Monday 12th July 2021. When we originally made the holiday arrangements with Dagur, we added an extra day into the schedule so that we could potter around Reykjavik. I’m immensely glad we did, in the light of the hoops one has to jump through in order to travel internationally in these pandemic times. UK requirements were that we had to be able to show a negative Covid test taken no more than 72 hours before departure, and the exceedingly well-organised Iceland authorities made this a very straightforward process – we booked the test online for the morning of our free day, and the leisurely 24 hours we’d added into the schedule on spec would give us a cushion in case the tests took the full 24 hours to come through. All in all, another example of the remarkable good fortune we’d experienced on this holiday.

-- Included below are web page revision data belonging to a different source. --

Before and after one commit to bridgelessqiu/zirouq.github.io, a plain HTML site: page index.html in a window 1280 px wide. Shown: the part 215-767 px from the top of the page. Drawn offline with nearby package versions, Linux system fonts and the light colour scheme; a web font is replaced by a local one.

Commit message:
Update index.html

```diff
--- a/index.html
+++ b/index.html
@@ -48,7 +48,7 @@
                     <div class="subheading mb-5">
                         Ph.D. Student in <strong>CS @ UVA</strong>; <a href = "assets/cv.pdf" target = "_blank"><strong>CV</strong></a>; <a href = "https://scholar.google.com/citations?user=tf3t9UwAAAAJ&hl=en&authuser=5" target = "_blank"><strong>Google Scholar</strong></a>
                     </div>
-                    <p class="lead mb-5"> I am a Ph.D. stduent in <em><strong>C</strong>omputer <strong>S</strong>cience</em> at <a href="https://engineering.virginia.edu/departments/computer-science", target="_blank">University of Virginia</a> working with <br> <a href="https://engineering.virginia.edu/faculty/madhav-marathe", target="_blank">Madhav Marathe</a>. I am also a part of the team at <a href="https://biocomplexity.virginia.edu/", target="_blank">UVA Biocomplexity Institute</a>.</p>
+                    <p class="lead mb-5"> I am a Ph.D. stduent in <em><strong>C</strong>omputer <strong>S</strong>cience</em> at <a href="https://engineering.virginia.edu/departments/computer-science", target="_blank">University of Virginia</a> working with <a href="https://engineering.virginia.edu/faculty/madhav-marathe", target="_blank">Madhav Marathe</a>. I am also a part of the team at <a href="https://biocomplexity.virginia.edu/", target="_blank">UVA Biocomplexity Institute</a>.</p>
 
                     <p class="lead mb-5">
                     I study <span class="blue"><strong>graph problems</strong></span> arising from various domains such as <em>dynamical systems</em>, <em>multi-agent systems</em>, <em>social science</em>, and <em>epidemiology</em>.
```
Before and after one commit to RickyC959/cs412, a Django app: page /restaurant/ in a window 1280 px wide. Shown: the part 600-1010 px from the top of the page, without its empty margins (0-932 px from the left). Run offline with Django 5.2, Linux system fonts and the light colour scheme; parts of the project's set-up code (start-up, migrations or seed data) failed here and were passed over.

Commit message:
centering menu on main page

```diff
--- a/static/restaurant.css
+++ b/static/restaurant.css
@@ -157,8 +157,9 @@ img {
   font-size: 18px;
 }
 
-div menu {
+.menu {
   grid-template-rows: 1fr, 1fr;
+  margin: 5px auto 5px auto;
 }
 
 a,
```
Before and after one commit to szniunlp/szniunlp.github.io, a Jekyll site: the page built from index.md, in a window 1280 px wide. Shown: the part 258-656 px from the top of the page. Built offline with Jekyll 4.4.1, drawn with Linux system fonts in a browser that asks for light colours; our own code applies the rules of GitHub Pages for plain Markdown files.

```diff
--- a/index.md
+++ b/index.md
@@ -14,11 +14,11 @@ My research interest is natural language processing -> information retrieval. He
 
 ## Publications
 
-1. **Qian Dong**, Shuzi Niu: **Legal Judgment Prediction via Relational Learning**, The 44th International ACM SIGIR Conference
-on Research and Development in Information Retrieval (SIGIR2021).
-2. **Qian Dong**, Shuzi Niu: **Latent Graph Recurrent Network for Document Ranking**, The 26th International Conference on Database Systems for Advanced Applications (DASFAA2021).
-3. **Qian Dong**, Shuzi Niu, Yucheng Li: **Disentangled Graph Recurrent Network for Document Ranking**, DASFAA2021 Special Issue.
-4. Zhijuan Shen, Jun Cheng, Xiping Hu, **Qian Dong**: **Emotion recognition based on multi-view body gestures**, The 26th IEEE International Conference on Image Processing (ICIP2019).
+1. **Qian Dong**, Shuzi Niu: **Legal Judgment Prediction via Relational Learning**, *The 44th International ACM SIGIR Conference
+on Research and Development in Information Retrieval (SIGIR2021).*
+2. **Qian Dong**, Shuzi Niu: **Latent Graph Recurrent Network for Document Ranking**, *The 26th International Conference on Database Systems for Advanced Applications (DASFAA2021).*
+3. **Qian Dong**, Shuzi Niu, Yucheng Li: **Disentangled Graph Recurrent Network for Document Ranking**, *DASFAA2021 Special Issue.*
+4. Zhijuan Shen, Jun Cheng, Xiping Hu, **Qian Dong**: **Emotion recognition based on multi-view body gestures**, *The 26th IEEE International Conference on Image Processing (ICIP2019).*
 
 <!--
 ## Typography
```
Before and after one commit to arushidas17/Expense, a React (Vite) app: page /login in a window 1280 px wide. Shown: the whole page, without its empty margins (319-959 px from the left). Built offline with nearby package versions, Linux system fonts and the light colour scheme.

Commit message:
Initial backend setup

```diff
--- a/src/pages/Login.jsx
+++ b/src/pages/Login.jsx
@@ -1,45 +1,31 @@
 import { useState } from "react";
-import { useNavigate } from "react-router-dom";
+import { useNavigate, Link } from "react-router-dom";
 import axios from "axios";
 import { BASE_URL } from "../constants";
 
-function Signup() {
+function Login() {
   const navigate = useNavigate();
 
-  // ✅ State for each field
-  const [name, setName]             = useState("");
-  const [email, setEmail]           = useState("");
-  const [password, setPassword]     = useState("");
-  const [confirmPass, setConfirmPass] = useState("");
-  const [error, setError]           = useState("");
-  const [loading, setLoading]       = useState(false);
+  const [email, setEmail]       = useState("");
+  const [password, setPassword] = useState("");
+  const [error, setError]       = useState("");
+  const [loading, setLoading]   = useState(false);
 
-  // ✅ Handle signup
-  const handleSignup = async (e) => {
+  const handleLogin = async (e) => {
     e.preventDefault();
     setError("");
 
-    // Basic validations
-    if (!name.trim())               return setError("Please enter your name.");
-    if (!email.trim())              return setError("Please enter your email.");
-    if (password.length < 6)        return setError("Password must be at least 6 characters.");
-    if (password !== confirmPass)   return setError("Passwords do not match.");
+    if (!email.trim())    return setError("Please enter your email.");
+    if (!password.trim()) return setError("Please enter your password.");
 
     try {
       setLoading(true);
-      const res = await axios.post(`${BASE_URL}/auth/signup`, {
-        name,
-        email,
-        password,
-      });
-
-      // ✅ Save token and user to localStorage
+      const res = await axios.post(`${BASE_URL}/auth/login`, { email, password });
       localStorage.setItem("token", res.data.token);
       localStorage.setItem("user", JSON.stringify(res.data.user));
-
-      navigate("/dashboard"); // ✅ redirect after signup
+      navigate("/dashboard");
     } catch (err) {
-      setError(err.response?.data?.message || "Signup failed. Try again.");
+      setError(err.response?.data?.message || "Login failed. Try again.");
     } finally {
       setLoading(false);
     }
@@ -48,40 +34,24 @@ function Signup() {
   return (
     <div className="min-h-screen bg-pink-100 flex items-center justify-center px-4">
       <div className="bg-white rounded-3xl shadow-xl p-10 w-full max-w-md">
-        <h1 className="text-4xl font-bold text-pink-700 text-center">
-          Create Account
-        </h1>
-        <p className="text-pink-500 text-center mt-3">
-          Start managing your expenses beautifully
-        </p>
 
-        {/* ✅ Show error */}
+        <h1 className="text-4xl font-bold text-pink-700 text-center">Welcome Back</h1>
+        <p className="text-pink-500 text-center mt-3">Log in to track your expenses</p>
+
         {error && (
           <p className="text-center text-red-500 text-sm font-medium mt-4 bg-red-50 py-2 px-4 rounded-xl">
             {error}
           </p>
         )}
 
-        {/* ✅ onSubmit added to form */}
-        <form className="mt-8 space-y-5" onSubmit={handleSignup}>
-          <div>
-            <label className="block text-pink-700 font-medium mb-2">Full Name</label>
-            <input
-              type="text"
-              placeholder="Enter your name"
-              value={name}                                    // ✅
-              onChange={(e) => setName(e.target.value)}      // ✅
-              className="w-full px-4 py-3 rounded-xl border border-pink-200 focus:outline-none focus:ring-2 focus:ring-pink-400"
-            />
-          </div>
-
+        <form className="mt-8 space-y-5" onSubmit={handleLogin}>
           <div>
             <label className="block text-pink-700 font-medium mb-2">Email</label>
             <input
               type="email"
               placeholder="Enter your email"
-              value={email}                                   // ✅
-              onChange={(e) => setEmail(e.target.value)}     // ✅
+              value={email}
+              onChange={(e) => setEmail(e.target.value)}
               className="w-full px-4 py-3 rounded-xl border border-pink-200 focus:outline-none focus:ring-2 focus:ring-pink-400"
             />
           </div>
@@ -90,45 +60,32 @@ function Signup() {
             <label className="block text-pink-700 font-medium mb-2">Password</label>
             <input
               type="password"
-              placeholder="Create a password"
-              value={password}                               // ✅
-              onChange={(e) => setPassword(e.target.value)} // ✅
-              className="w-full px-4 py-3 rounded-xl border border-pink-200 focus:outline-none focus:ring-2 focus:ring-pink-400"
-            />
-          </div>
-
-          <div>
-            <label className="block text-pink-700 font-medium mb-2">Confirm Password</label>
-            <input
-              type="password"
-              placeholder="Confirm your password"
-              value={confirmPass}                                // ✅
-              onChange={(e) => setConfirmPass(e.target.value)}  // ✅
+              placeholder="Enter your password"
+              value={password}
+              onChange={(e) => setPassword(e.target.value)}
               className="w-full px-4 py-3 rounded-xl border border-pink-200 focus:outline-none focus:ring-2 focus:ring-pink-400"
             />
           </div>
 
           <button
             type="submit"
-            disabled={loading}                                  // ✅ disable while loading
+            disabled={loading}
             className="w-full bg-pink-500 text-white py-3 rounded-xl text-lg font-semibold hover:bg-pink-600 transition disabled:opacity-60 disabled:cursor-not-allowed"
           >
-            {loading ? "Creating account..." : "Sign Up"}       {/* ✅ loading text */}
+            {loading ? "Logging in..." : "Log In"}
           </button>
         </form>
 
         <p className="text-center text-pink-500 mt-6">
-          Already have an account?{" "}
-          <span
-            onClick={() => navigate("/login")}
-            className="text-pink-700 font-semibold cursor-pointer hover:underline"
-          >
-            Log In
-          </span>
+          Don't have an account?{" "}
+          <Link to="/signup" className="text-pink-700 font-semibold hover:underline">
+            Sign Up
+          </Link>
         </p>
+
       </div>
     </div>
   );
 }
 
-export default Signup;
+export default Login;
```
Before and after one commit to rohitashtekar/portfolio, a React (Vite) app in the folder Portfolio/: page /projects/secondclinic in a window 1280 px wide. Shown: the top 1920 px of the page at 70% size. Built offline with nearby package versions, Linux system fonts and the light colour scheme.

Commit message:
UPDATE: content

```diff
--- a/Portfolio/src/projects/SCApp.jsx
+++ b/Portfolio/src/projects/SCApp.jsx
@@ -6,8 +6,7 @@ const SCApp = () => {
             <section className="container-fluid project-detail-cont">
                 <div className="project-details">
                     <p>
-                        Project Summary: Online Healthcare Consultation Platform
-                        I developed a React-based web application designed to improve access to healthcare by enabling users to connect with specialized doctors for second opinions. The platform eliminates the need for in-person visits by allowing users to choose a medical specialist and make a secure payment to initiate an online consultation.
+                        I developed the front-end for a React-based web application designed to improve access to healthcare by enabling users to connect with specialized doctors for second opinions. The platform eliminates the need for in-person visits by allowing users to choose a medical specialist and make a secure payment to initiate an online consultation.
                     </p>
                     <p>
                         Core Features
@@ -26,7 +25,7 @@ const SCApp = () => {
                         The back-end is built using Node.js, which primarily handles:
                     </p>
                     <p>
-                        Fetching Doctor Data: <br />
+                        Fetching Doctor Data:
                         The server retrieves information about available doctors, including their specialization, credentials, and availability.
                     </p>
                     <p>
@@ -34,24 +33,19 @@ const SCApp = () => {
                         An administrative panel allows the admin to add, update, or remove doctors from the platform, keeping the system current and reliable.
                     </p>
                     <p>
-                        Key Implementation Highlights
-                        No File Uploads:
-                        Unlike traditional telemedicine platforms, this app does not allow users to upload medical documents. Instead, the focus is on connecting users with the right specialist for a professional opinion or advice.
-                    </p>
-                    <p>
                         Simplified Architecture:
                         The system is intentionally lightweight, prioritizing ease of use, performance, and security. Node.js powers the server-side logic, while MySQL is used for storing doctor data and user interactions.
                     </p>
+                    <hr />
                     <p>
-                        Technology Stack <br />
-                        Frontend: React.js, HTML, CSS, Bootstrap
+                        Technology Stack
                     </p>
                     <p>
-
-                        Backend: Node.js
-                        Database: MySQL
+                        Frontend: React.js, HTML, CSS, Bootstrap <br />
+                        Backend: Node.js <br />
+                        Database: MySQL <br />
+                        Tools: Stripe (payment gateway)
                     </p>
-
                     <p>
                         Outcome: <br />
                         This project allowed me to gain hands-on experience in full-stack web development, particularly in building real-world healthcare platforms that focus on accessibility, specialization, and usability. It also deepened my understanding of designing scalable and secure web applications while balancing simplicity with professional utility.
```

That good fortune didn’t entirely hold. We had to get to a testing centre which was a couple of miles from our hotel and we decided to walk it. In the event, the walk there was into the teeth of the driving drizzle that, as I’ve said before, there is probably a special Icelandic word for, almost certainly containing some strange vowels and consonants. Also, my fond belief that we would turn up to a largely deserted testing centre and sweep effortlessly through looked a little optimistic when we saw the queue.
In fact, the queue moved swiftly and the process inside the building ran with an efficiency that could have been described as ruthless were it not discharged so courteously. The chap who thrust a cotton bud so far up my nasal passage that I feared it would come out of the top of my head was very polite and helpful whilst going about his business; it took seconds and there was a steady flow of people, which made me wonder how much he is enjoying his days at the moment.
The walk back to the hotel was much more pleasant, with the wind behind us; and having got back to the hotel to change into Being A Tourist clothes, we went out to look around Reykjavik in a little more detail than we had on our arrival day.
The first thing we did was go up to that “Space Shuttle” church (you remember – this one)
and took a look inside. It’s a Lutheran church, so the sort of ritzy decoration that typically adorns Catholic churches (often at the expense of the peons they purport to serve) is absent, leaving a clean, calm environment – somewhat reminiscent of the Sagrada Familia in Barcelona.
The church features a very impressive organ. Stop sniggering at the back.
One can go up the tower, at a cost, but we decided not to, instead opting to follow a suggestion from Dagur to cross the road and look into the sculpture garden of the Einar Jonsson museum opposite the church.
He lived from 1874 to 1954, and the sculpture garden has some lovely examples of his work.
(Obvs I have many more photos, but I wouldn’t want to bore you, not really.)
We went back to our hotel and about 5 hours after we had undergone the test, again with no fanfare or choir of angels but rather via a text, I received the following:
“Sóttvarnalæknir og Almannavarnir: Stephen. Skimun sýnir að þú ert ekki með COVID-19 sjúkdóminn.”
Thank goodness for Google Translate, I say; this helped me establish that it was a negative result. To be fair to the authorities, they also e-mailed certificates to us. In English.
After that we wandered round the area close to our hotel, marvelling at the time and trouble taken to make the buildings interesting.
There are many more interesting and quirky architectural sights that we saw, but, again, there’s a limit to your patience with my photos, so I’ll spare you for now. If you come back tomorrow, you’ll see some more, I can promise you that.
We had made an arrangement to meet Chris Foster, you remember – the folk singer and artist contact from Jane’s dim and distant [slap! ouch!] for drinks in the evening. We thought that it would be a good idea to have a bite to eat beforehand as ballast, but equally thought it would be nice to get away from the arctic char/lamb/beef options that so often figured in our diet over the last fortnight. So we went for a Thai meal and I can now vouch that the beef salad in Krua Thai in Reykjavik is a belter.
After that, we met Chris and his wife, Bára Grímsdóttir, who is a legendary force in Icelandic folk music and song, for “a couple of drinks”, which actually resulted in us getting chucked out of one bar as it closed and then still knocking further drinks back as the hotel bar closed; it was a good evening meeting a couple of really interesting people, in my case for the first time.
And so, rather blearily, to bed. We still have a morning in Reykjavik before we have to go to the airport and bid farewell to this remarkable country, and so we might well go out and see a few more of the sights. Come back and find out if this was the case, why don’t you?